• **Records for this task**

Start of Block

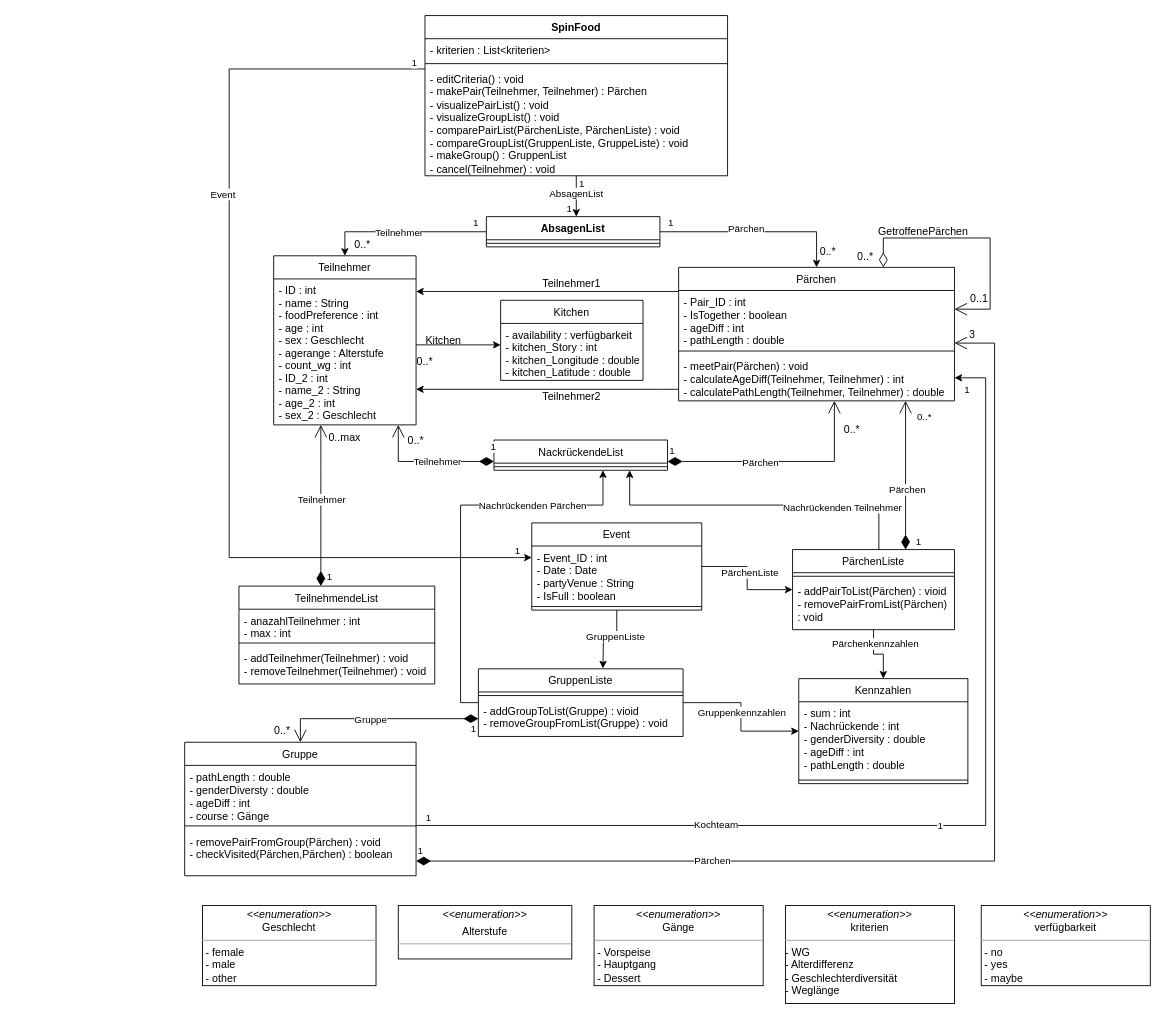
This is Dokumentation/ClassDiagram.drawio from Hiro1023/Spinfood_project, a draw.io file, before an edit. Source tidied: cells renumbered, new cells numbered last; positions are measured from the earlier drawing's top-left corner, leaving out a move shared by most shapes. Both pictures are drawn from the tidied source at 89%, with x=0, y=0 at pixel (184, 15).
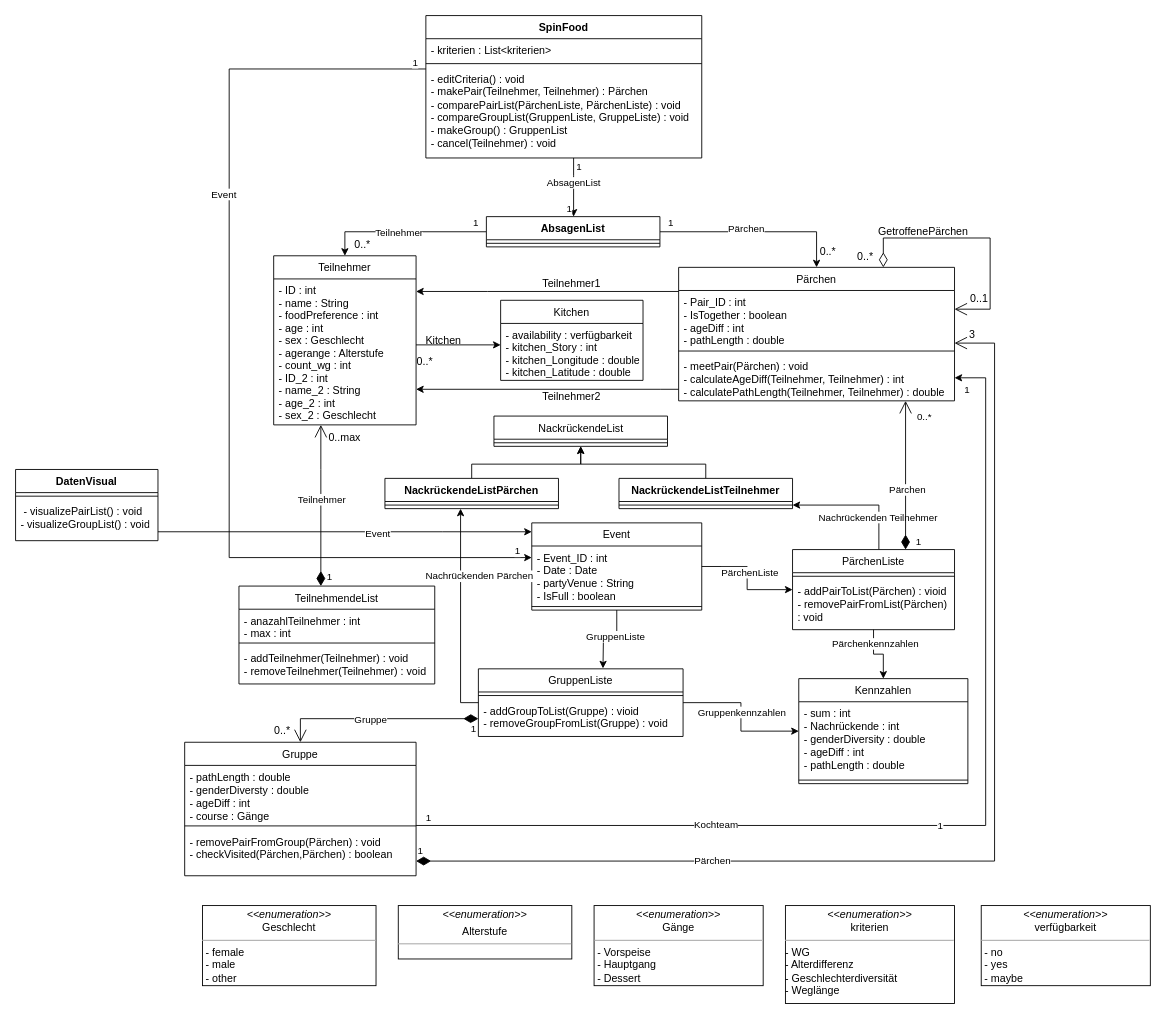
Above is the later version.

Commit message:
class diagram

Unchanged cells that the change refers to:
```xml
<mxCell id="2" value="Teilnehmer" style="swimlane;fontStyle=0;align=center;verticalAlign=top;horizontal=1;startSize=26;rounded=0;shadow=0;strokeWidth=1;" parent="1" vertex="1">
  <mxGeometry x="100" y="269.9" width="160" height="190" as="geometry" />
</mxCell>
<mxCell id="11" value="&lt;span style=&quot;font-weight: normal;&quot;&gt;Pärchen&lt;/span&gt;" style="swimlane;fontStyle=1;align=center;verticalAlign=top;horizontal=1;startSize=26;whiteSpace=wrap;html=1;" parent="1" vertex="1">
  <mxGeometry x="555" y="282.9" width="310" height="150" as="geometry" />
</mxCell>
<mxCell id="19" value="&lt;span style=&quot;font-weight: normal;&quot;&gt;PärchenListe&lt;/span&gt;" style="swimlane;fontStyle=1;align=center;verticalAlign=top;horizontal=1;startSize=26;whiteSpace=wrap;html=1;" parent="1" vertex="1">
  <mxGeometry x="683" y="600" width="182" height="90" as="geometry" />
</mxCell>
<mxCell id="26" value="&lt;span style=&quot;font-weight: 400;&quot;&gt;Event&lt;/span&gt;" style="swimlane;fontStyle=1;align=center;verticalAlign=top;horizontal=1;startSize=26;whiteSpace=wrap;html=1;" parent="1" vertex="1">
  <mxGeometry x="390" y="570" width="191" height="98" as="geometry" />
</mxCell>
<mxCell id="46" value="&lt;span style=&quot;font-weight: normal;&quot;&gt;GruppenListe&lt;/span&gt;" style="swimlane;fontStyle=1;align=center;verticalAlign=top;horizontal=1;startSize=26;whiteSpace=wrap;html=1;" parent="1" vertex="1">
  <mxGeometry x="330" y="734" width="230" height="76" as="geometry" />
</mxCell>
<mxCell id="94" value="AbsagenList" style="swimlane;fontStyle=1;align=center;verticalAlign=top;horizontal=1;startSize=26;whiteSpace=wrap;html=1;" parent="1" vertex="1">
  <mxGeometry x="339" y="225.9" width="195" height="34" as="geometry" />
</mxCell>
```

Change to the diagram source:
```diff
@@
-    <mxCell id="15" style="edgeStyle=orthogonalEdgeStyle;rounded=0;jettySize=auto;html=1;" parent="1" edge="1" source="19" target="29">
+    <mxCell id="15" style="edgeStyle=orthogonalEdgeStyle;rounded=0;jettySize=auto;html=1;" parent="1" edge="1" source="19" target="109">
       <mxGeometry relative="1" as="geometry">
         <Array as="points">
           <mxPoint x="780" y="550" />
-          <mxPoint x="500" y="550" />
+          <mxPoint x="620" y="550" />
         </Array>
       </mxGeometry>
     </mxCell>
@@
     <mxCell id="29" value="&lt;span style=&quot;font-weight: normal;&quot;&gt;NackrückendeList&lt;/span&gt;" style="swimlane;fontStyle=1;align=center;verticalAlign=top;horizontal=1;startSize=26;whiteSpace=wrap;html=1;" parent="1" vertex="1">
-      <mxGeometry x="347.5" y="476.9" width="195" height="34" as="geometry" />
+      <mxGeometry x="347.5" y="450" width="195" height="34" as="geometry" />
     </mxCell>
@@
-    <mxCell id="42" style="edgeStyle=orthogonalEdgeStyle;rounded=0;jettySize=auto;html=1;" parent="1" edge="1" source="46" target="29">
+    <mxCell id="42" style="edgeStyle=orthogonalEdgeStyle;rounded=0;jettySize=auto;html=1;" parent="1" edge="1" source="46" target="106">
       <mxGeometry relative="1" as="geometry">
         <Array as="points">
           <mxPoint x="310" y="772" />
           <mxPoint x="310" y="550" />
-          <mxPoint x="470" y="550" />
+          <mxPoint x="350" y="550" />
         </Array>
       </mxGeometry>
     </mxCell>
@@
-    <mxCell id="62" value="1" style="endArrow=open;html=1;endSize=12;startArrow=diamondThin;startSize=14;startFill=1;edgeStyle=orthogonalEdgeStyle;align=left;verticalAlign=bottom;rounded=0;" parent="1" edge="1" source="29" target="11">
-      <mxGeometry x="-1" y="3" relative="1" as="geometry">
-        <Array as="points">
-          <mxPoint x="730" y="501" />
-        </Array>
-      </mxGeometry>
-    </mxCell>
-    <mxCell id="63" value="Pärchen" style="edgeLabel;html=1;align=center;verticalAlign=middle;" parent="62" vertex="1">
-      <mxGeometry x="-0.19" y="-1" relative="1" as="geometry" />
-    </mxCell>
-    <mxCell id="64" value="1" style="endArrow=open;html=1;endSize=12;startArrow=diamondThin;startSize=14;startFill=1;edgeStyle=orthogonalEdgeStyle;align=left;verticalAlign=bottom;rounded=0;" parent="1" edge="1" source="29" target="2">
-      <mxGeometry x="-0.92" y="-7" relative="1" as="geometry">
-        <Array as="points">
-          <mxPoint x="240" y="501" />
-        </Array>
-      </mxGeometry>
-    </mxCell>
-    <mxCell id="65" value="Teilnehmer" style="edgeLabel;html=1;align=center;verticalAlign=middle;" parent="64" vertex="1">
-      <mxGeometry x="-0.14" relative="1" as="geometry" />
-    </mxCell>
-    <mxCell id="66" value="0..*" style="text;html=1;strokeColor=none;fillColor=none;align=center;verticalAlign=middle;whiteSpace=wrap;rounded=0;" parent="1" vertex="1">
-      <mxGeometry x="250" y="476.9" width="20" height="3" as="geometry" />
-    </mxCell>
@@
-    <mxCell id="69" value="0..*" style="text;html=1;strokeColor=none;fillColor=none;align=center;verticalAlign=middle;whiteSpace=wrap;rounded=0;" parent="1" vertex="1">
-      <mxGeometry x="740" y="452.9" width="20" height="24" as="geometry" />
-    </mxCell>
@@
-    <mxCell id="81" style="edgeStyle=orthogonalEdgeStyle;rounded=0;jettySize=auto;html=1;" parent="1" edge="1" target="94">
+    <mxCell id="81" style="edgeStyle=orthogonalEdgeStyle;rounded=0;jettySize=auto;html=1;" parent="1" edge="1" source="84" target="94">
       <mxGeometry relative="1" as="geometry">
-        <mxPoint x="440" y="180" as="sourcePoint" />
         <Array as="points">
-          <mxPoint x="440" y="200" />
-          <mxPoint x="440" y="200" />
+          <mxPoint x="437" y="180" />
+          <mxPoint x="437" y="180" />
         </Array>
       </mxGeometry>
     </mxCell>
@@
     <mxCell id="84" value="&lt;div&gt;SpinFood&lt;/div&gt;&lt;div&gt;&lt;br&gt;&lt;/div&gt;" style="swimlane;fontStyle=1;align=center;verticalAlign=top;horizontal=1;startSize=26;whiteSpace=wrap;html=1;" parent="1" vertex="1">
-      <mxGeometry x="270" width="340" height="180" as="geometry" />
+      <mxGeometry x="271" width="310" height="160" as="geometry" />
     </mxCell>
     <mxCell id="85" value="&lt;div&gt;- kriterien : List&amp;lt;kriterien&amp;gt;&lt;/div&gt;&lt;div&gt;&lt;br&gt;&lt;/div&gt;" style="text;strokeColor=none;fillColor=none;align=left;verticalAlign=top;spacingLeft=4;spacingRight=4;overflow=hidden;whiteSpace=wrap;html=1;" parent="84" vertex="1">
-      <mxGeometry y="26" width="340" height="24" as="geometry" />
+      <mxGeometry y="26" width="310" height="24" as="geometry" />
     </mxCell>
     <mxCell id="86" style="line;strokeWidth=1;fillColor=none;align=left;verticalAlign=middle;spacingTop=-1;spacingLeft=3;spacingRight=3;labelPosition=right;strokeColor=inherit;" parent="84" vertex="1">
-      <mxGeometry y="50" width="340" height="8" as="geometry" />
+      <mxGeometry y="50" width="310" height="8" as="geometry" />
     </mxCell>
-    <mxCell id="87" value="&lt;div&gt;- editCriteria() : void&lt;/div&gt;- makePair(Teilnehmer, Teilnehmer) : Pärchen &lt;br&gt;&lt;div&gt;- visualizePairList() : void&lt;/div&gt;- visualizeGroupList() : void&lt;br&gt;- comparePairList(PärchenListe, PärchenListe) : void&amp;nbsp;&lt;br&gt;&lt;div&gt;- compareGroupList(GruppenListe, GruppeListe) : void&lt;/div&gt;&lt;div&gt;- makeGroup() : GruppenList&lt;br&gt;&lt;/div&gt;&lt;div&gt;- cancel(Teilnehmer) : void&lt;br&gt;&lt;/div&gt;" style="text;strokeColor=none;fillColor=none;align=left;verticalAlign=top;spacingLeft=4;spacingRight=4;overflow=hidden;whiteSpace=wrap;html=1;" parent="84" vertex="1">
-      <mxGeometry y="58" width="340" height="122" as="geometry" />
+    <mxCell id="87" value="&lt;div&gt;- editCriteria() : void&lt;/div&gt;- makePair(Teilnehmer, Teilnehmer) : Pärchen &lt;br&gt;- comparePairList(PärchenListe, PärchenListe) : void&amp;nbsp;&lt;br&gt;&lt;div&gt;- compareGroupList(GruppenListe, GruppeListe) : void&lt;/div&gt;&lt;div&gt;- makeGroup() : GruppenList&lt;br&gt;&lt;/div&gt;&lt;div&gt;- cancel(Teilnehmer) : void&lt;br&gt;&lt;/div&gt;" style="text;strokeColor=none;fillColor=none;align=left;verticalAlign=top;spacingLeft=4;spacingRight=4;overflow=hidden;whiteSpace=wrap;html=1;" parent="84" vertex="1">
+      <mxGeometry y="58" width="310" height="102" as="geometry" />
     </mxCell>
@@
+    <mxCell id="105" style="edgeStyle=orthogonalEdgeStyle;rounded=0;jettySize=auto;html=1;" parent="1" edge="1" source="106" target="29">
+      <mxGeometry relative="1" as="geometry">
+        <Array as="points">
+          <mxPoint x="323" y="504" />
+          <mxPoint x="445" y="504" />
+        </Array>
+      </mxGeometry>
+    </mxCell>
+    <mxCell id="106" value="NackrückendeListPärchen" style="swimlane;fontStyle=1;align=center;verticalAlign=top;horizontal=1;startSize=26;whiteSpace=wrap;html=1;" parent="1" vertex="1">
+      <mxGeometry x="225" y="520" width="195" height="34" as="geometry" />
+    </mxCell>
+    <mxCell id="107" style="line;strokeWidth=1;fillColor=none;align=left;verticalAlign=middle;spacingTop=-1;spacingLeft=3;spacingRight=3;labelPosition=right;strokeColor=inherit;" parent="106" vertex="1">
+      <mxGeometry y="26" width="195" height="8" as="geometry" />
+    </mxCell>
+    <mxCell id="108" style="edgeStyle=orthogonalEdgeStyle;rounded=0;jettySize=auto;html=1;" parent="1" edge="1" source="109" target="29">
+      <mxGeometry relative="1" as="geometry">
+        <Array as="points">
+          <mxPoint x="586" y="504" />
+          <mxPoint x="445" y="504" />
+        </Array>
+      </mxGeometry>
+    </mxCell>
+    <mxCell id="109" value="NackrückendeListTeilnehmer" style="swimlane;fontStyle=1;align=center;verticalAlign=top;horizontal=1;startSize=26;whiteSpace=wrap;html=1;" parent="1" vertex="1">
+      <mxGeometry x="488" y="520" width="195" height="34" as="geometry" />
+    </mxCell>
+    <mxCell id="110" style="line;strokeWidth=1;fillColor=none;align=left;verticalAlign=middle;spacingTop=-1;spacingLeft=3;spacingRight=3;labelPosition=right;strokeColor=inherit;" parent="109" vertex="1">
+      <mxGeometry y="26" width="195" height="8" as="geometry" />
+    </mxCell>
+    <mxCell id="111" style="edgeStyle=orthogonalEdgeStyle;rounded=0;jettySize=auto;html=1;" parent="1" edge="1" source="113" target="26">
+      <mxGeometry relative="1" as="geometry">
+        <Array as="points">
+          <mxPoint x="290" y="580" />
+          <mxPoint x="290" y="580" />
+        </Array>
+      </mxGeometry>
+    </mxCell>
+    <mxCell id="112" value="Event" style="edgeLabel;html=1;align=center;verticalAlign=middle;" parent="111" vertex="1">
+      <mxGeometry x="0.17" y="-1" relative="1" as="geometry" />
+    </mxCell>
+    <mxCell id="113" value="DatenVisual" style="swimlane;fontStyle=1;align=center;verticalAlign=top;horizontal=1;startSize=26;whiteSpace=wrap;html=1;" parent="1" vertex="1">
+      <mxGeometry x="-190" y="510" width="160" height="80" as="geometry" />
+    </mxCell>
+    <mxCell id="114" style="line;strokeWidth=1;fillColor=none;align=left;verticalAlign=middle;spacingTop=-1;spacingLeft=3;spacingRight=3;labelPosition=right;strokeColor=inherit;" parent="113" vertex="1">
+      <mxGeometry y="26" width="160" height="8" as="geometry" />
+    </mxCell>
+    <mxCell id="115" value="&lt;div&gt;&amp;nbsp;- visualizePairList() : void&lt;/div&gt;&lt;div&gt;- visualizeGroupList() : void&lt;/div&gt;" style="text;strokeColor=none;fillColor=none;align=left;verticalAlign=top;spacingLeft=4;spacingRight=4;overflow=hidden;whiteSpace=wrap;html=1;" parent="113" vertex="1">
+      <mxGeometry y="34" width="160" height="46" as="geometry" />
+    </mxCell>
```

End of Block

• **Your instructions**
When the entries above show the word "inherit" in a line, copy that line out.

• **Solution**
     <mxCell id="86" style="line;strokeWidth=1;fillColor=none;align=left;verticalAlign=middle;spacingTop=-1;spacingLeft=3;spacingRight=3;labelPosition=right;strokeColor=inherit;" parent="84" vertex="1">
+    <mxCell id="107" style="line;strokeWidth=1;fillColor=none;align=left;verticalAlign=middle;spacingTop=-1;spacingLeft=3;spacingRight=3;labelPosition=right;strokeColor=inherit;" parent="106" vertex="1">
+    <mxCell id="110" style="line;strokeWidth=1;fillColor=none;align=left;verticalAlign=middle;spacingTop=-1;spacingLeft=3;spacingRight=3;labelPosition=right;strokeColor=inherit;" parent="109" vertex="1">
+    <mxCell id="114" style="line;strokeWidth=1;fillColor=none;align=left;verticalAlign=middle;spacingTop=-1;spacingLeft=3;spacingRight=3;labelPosition=right;strokeColor=inherit;" parent="113" vertex="1">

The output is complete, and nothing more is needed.